Saturday, 10 March 2012
Self portraits are a real treat to paint. Often when painting a portrait for someone else I can get worried about whether they will think it looks like themselves, or whether it is flattering enough. This preoccupation can restrict my expression and sometimes make the painting look over done or too much like a photograph, or just a bit stale. When painting myself I am not so worried about getting the features right and I feel more free to experiment with the style. The oil painting which heads this article is the most recent in the post, there are others in the blog which are more recent, such as the one of myself drinking water, but even this is about a year old. I painted this worried looking one from a photo of myself sat in the shade in front of a yellow wall, this has resulted in all the tones in my skin not being overpowered by direct sunlight, and the reflections all being true to how they would be for a person in front of a yellow background. Sometimes I do a portrait and then pick a background colour of my choice, this always runs the risk of making the face jump out of the painting, not quite harmonizing with its surroundings, sometimes this can be a good effect, other times it just looks wrong. I also painted this portrait of myself over another painting which had quite thick paint so there was no chance of trying to get any detail in as the surface was so rough, although you don't really notice this as the painting is quite large (61x80cm). I am looking worried because I thought it might be more interesting than one of me grinning at the viewer.
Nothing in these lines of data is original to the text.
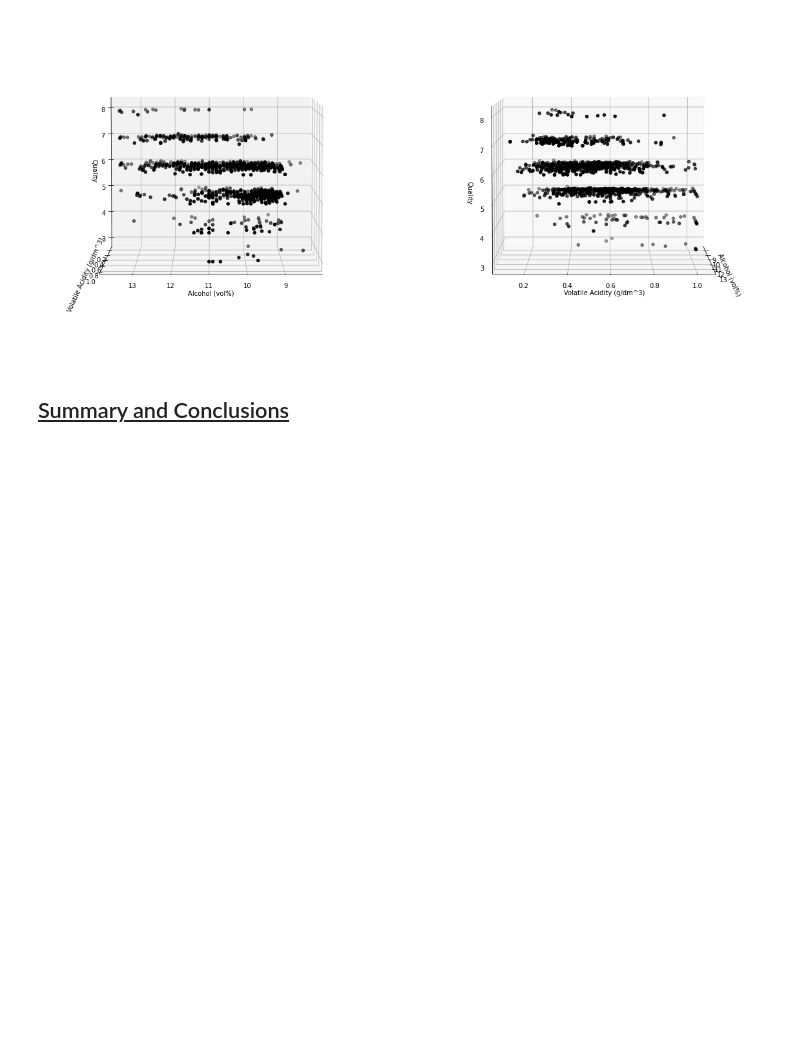
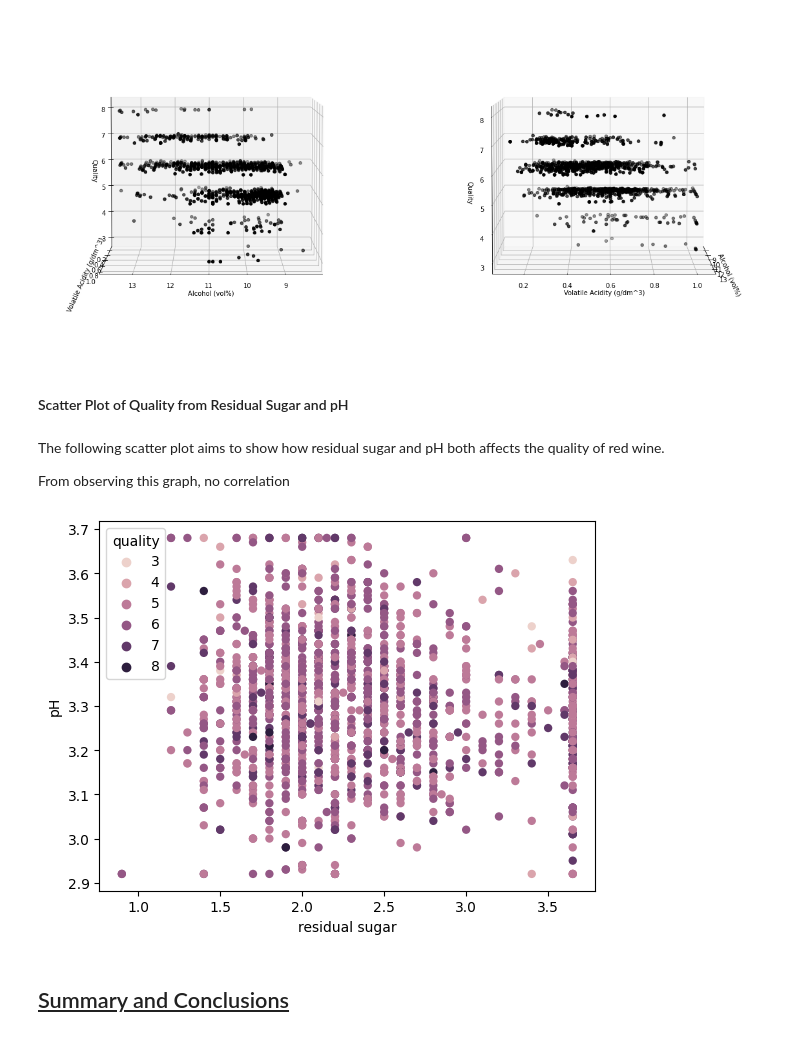
Before and after one commit to Michael-s3943224/MATH2412-Assignment, a Jupyter notebook: Phase1_Group21.ipynb, the cells around one changed output. Drawn from its saved outputs; the diff is of its cells as text; code cells hidden in the pictures; blank space fills up the shorter version.

Commit message:
Added final trivariate data graph

```diff
--- a/Phase1_Group21.ipynb
+++ b/Phase1_Group21.ipynb
@@ -394,6 +394,17 @@ ax.view_init(elev=5, azim=0)
 plt.show()
 # %% [output]
 [figure]
+# %% [markdown]
+#### Scatter Plot of Quality from Residual Sugar and pH
+# %% [markdown]
+The following scatter plot aims to show how residual sugar and pH both affects the quality of red wine.
+
+From observing this graph, no correlation
+# %%
+sns.scatterplot(x=wine_df['residual sugar'], y=wine_df['pH'], hue=wine_df['quality'], linewidth = 0)
+plt.show()
+# %% [output]
+[figure, added]
 # %% [markdown]
 ## <u>Summary and Conclusions</u> <a id='summary'></a>
 # %% [markdown]
```
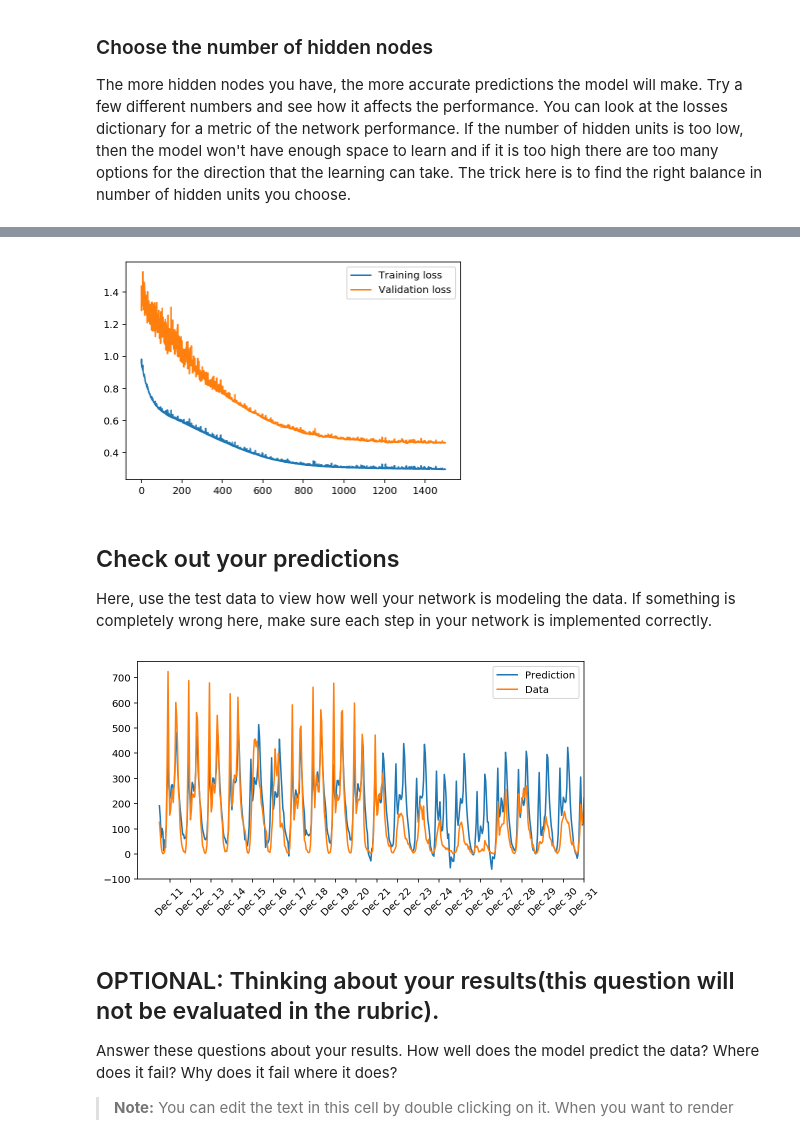
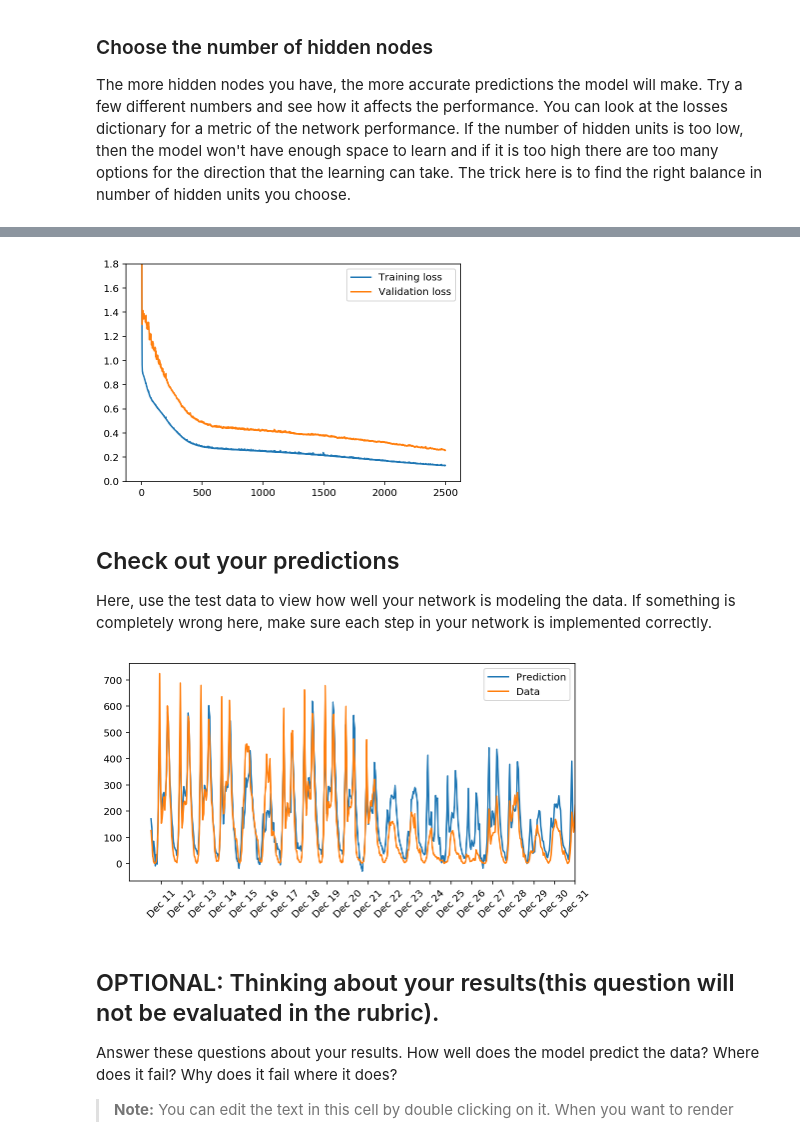
Before and after one commit to kkufieta/bike-rental-ridership, a Jupyter notebook: Your_first_neural_network.ipynb, the cells around one changed output, grey strips where cells are left out. Drawn from its saved outputs; the diff is of its cells as text; code cells hidden in the pictures.

```diff
--- a/Your_first_neural_network.ipynb
+++ b/Your_first_neural_network.ipynb
@@ -315,16 +315,17 @@ hidden_nodes = 10
 output_nodes = 1
 
 it = [1500, 2000, 2500]
-lr = [0.01, 0.02, 0.05, 0.1, 0.15, 0.2, 0.25, 0.3]
+# lr = [0.01, 0.02, 0.05, 0.1, 0.15, 0.2, 0.25, 0.3]
+lr = [0.01, 0.02, 0.05, 0.1, 0.2, 0.3]
 hn = [5, 10, 15, 20, 30, 40]
 
-N_i = train_features.shape[1]
-network = NeuralNetwork(N_i, hidden_nodes, output_nodes, learning_rate)
-
-losses = {'train':[], 'validation':[]}
 for iterations in it:
     for learning_rate in lr:
         for hidden_nodes in hn:
+            N_i = train_features.shape[1]
+            network = NeuralNetwork(N_i, hidden_nodes, output_nodes, learning_rate)
+
+            losses = {'train':[], 'validation':[]}
             print("iterations:", iterations, ", learning rate:", learning_rate, \
                   ", hidden nodes:", hidden_nodes)
             for ii in range(iterations):
@@ -367,8 +368,8 @@ Progress: 100.0% ... Training loss: 0.043 ... Validation loss: 0.212
 import sys
 
 ### Set the hyperparameters here ###
-iterations = 1500
-learning_rate = 0.1
+iterations = 2500
+learning_rate = 0.3
 hidden_nodes = 40
 output_nodes = 1
 
@@ -398,10 +399,11 @@ Progress: 99.9% ... Training loss: 0.297 ... Validation loss: 0.462
 # %%
 plt.plot(losses['train'], label='Training loss')
 plt.plot(losses['validation'], label='Validation loss')
+plt.ylim(0, 1.8)
 plt.legend()
 _ = plt.ylim()
 # %% [output]
-[figure, old version]
+[figure, new version]
 # %% [markdown]
 ## Check out your predictions
 
@@ -421,7 +423,7 @@ dates = dates.apply(lambda d: d.strftime('%b %d'))
 ax.set_xticks(np.arange(len(dates))[12::24])
 _ = ax.set_xticklabels(dates[12::24], rotation=45)
 # %% [output]
-[figure, old version]
+[figure, new version]
 # %% [markdown]
 ## OPTIONAL: Thinking about your results(this question will not be evaluated in the rubric).
 
```
Also changed, not shown: parts of 2 cells of this notebook, 1 other file.
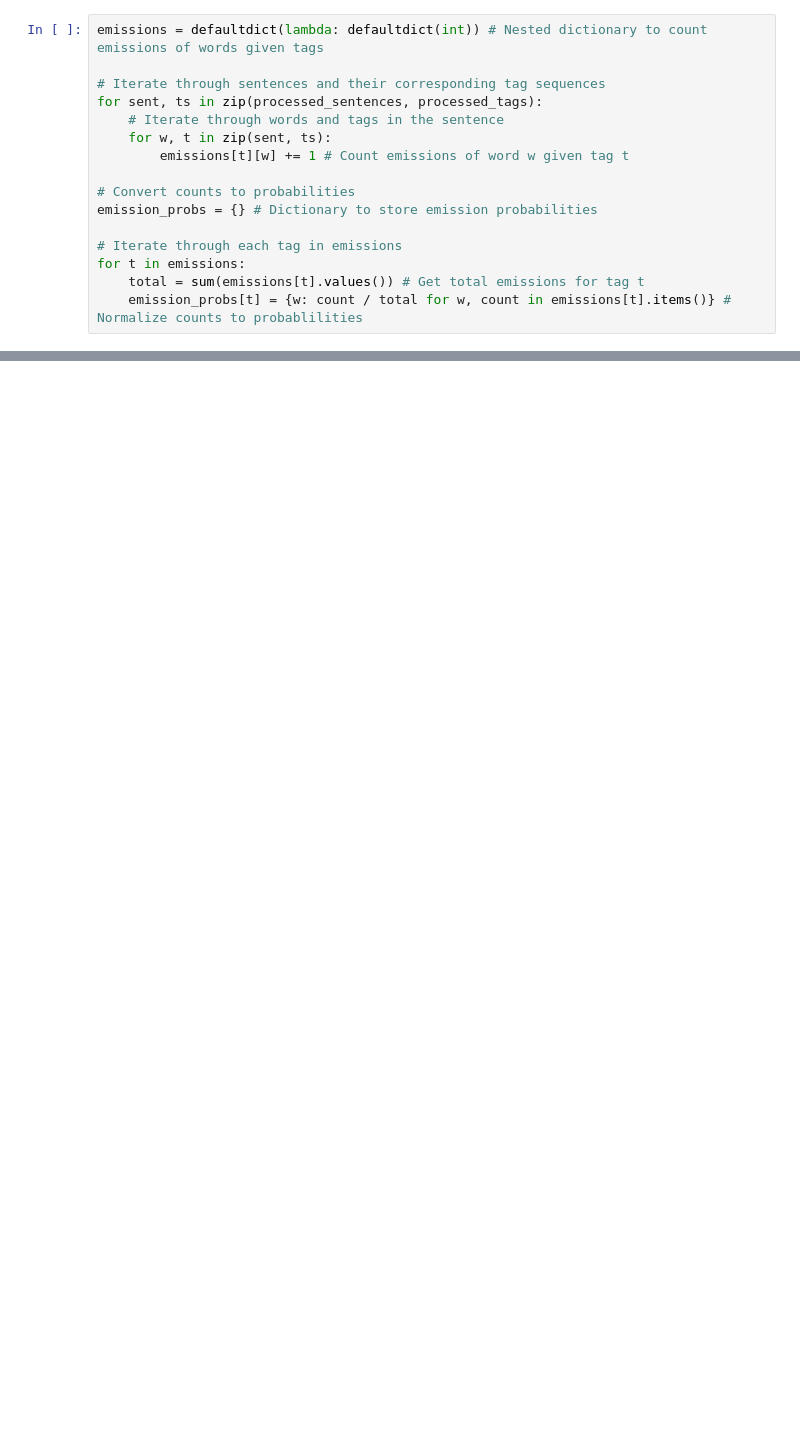
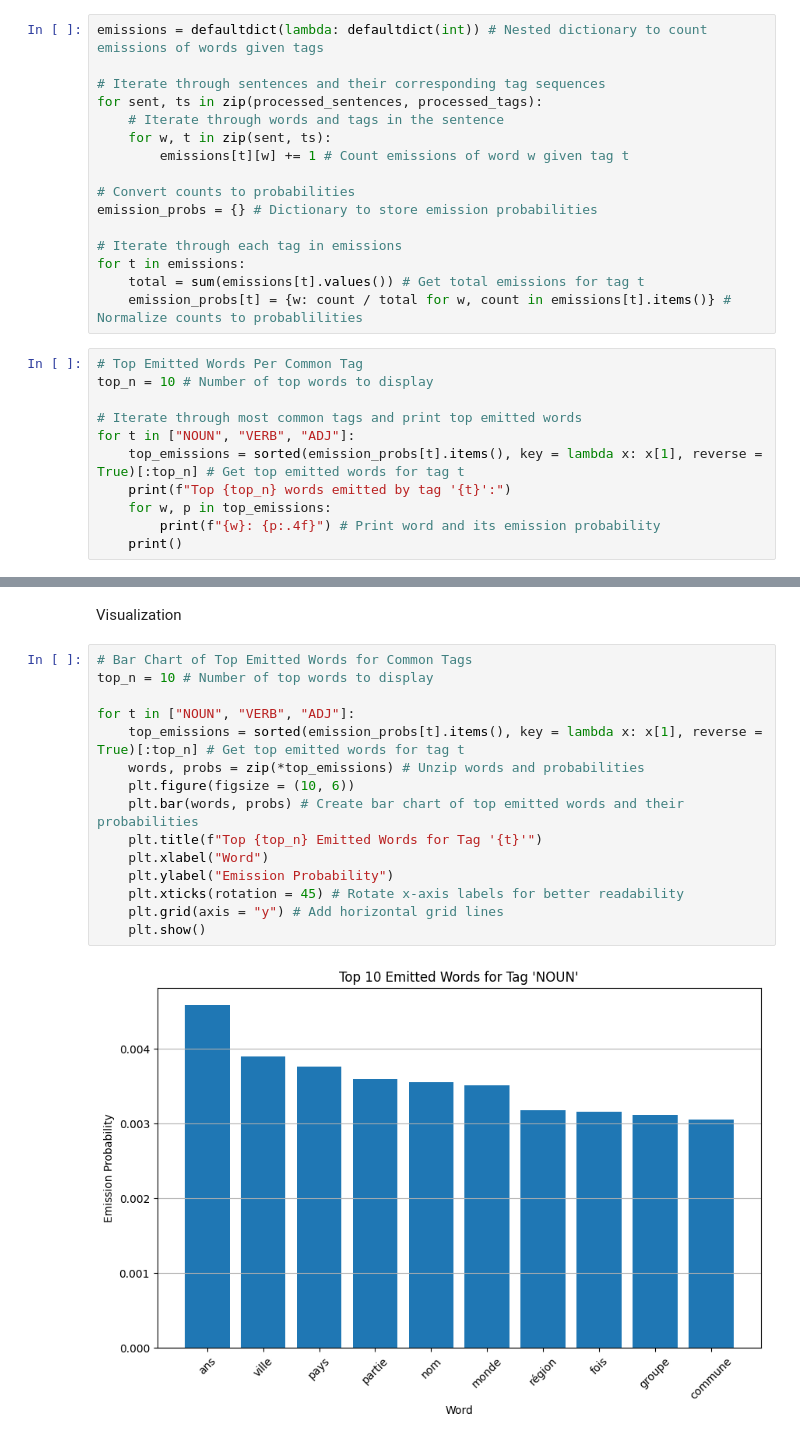
Before and after one commit to Damien-88/NLP_Prep, a Jupyter notebook: Phase1_Foundations/Week2_French_POS.ipynb, the cells around one changed output, grey strips where cells are left out. Drawn from its saved outputs; the diff is of its cells as text; blank space fills up the shorter version.

```diff
--- a/Phase1_Foundations/Week2_French_POS.ipynb
+++ b/Phase1_Foundations/Week2_French_POS.ipynb
@@ -166,3 +209,14 @@ emission_probs = {} # Dictionary to store emission probabilities
 for t in emissions:
     total = sum(emissions[t].values()) # Get total emissions for tag t
     emission_probs[t] = {w: count / total for w, count in emissions[t].items()} # Normalize counts to probablilities
+# %%
+# Top Emitted Words Per Common Tag
+top_n = 10 # Number of top words to display
+
+# Iterate through most common tags and print top emitted words
+for t in ["NOUN", "VERB", "ADJ"]:
+    top_emissions = sorted(emission_probs[t].items(), key = lambda x: x[1], reverse = True)[:top_n] # Get top emitted words for tag t
+    print(f"Top {top_n} words emitted by tag '{t}':")
+    for w, p in top_emissions:
+        print(f"{w}: {p:.4f}") # Print word and its emission probability
+    print()
@@ -168,0 +241,19 @@ for t in emissions:
+# %% [markdown]
+Visualization
+# %%
+# Bar Chart of Top Emitted Words for Common Tags
+top_n = 10 # Number of top words to display
+
+for t in ["NOUN", "VERB", "ADJ"]:
+    top_emissions = sorted(emission_probs[t].items(), key = lambda x: x[1], reverse = True)[:top_n] # Get top emitted words for tag t
+    words, probs = zip(*top_emissions) # Unzip words and probabilities
+    plt.figure(figsize = (10, 6))
+    plt.bar(words, probs) # Create bar chart of top emitted words and their probabilities
+    plt.title(f"Top {top_n} Emitted Words for Tag '{t}'")
+    plt.xlabel("Word")
+    plt.ylabel("Emission Probability")
+    plt.xticks(rotation = 45) # Rotate x-axis labels for better readability
+    plt.grid(axis = "y") # Add horizontal grid lines
+    plt.show()
+# %% [output]
+[figure, added]
```
Also changed, not shown: parts of 19 cells of this notebook, 1 other file.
Acrylics have their own charm and I used to use them a lot, they are great because they dry so quickly and you can put layer on top of layer without waiting for one to dry. If you want to build up tones with semi-transparent glazes of colour then this can add a nice richness to the painting, especially if using a medium instead of just water. The painting in the last post of the coffee pot with cherries is done in this way and looks quite good I think.
When painting in acrylics I often found myself trying to get it to look like an oil painting, with thick paint and visible brush strokes. You can buy mediums which slow the drying of the acrylic paint so that you can paint wet-in-wet on the canvas, and also some acrylic lines claim to be able to produce impasto effects and hold the impression of the brush stroke. Certainly the ones I tried about six years ago didn't seem to be able to achieve this, and as with normal acrylic paint the surface would flatten as it dried, maybe the products are better now. I tried in oils and saw astounded at how perfect thick paint retains impressions, especially if it is a little dry. I haven't really gone back to acrylics, except for underpainting, although I would certainly deny this is a permanent switch. Here, on the left you can see another self portrait, this time in oils, using thick impasto. I painted it quickly and the photo was actually taken almost in the dark, at the opening of an exhibition in an art gallery, in front of a projector, hence the strong shadows.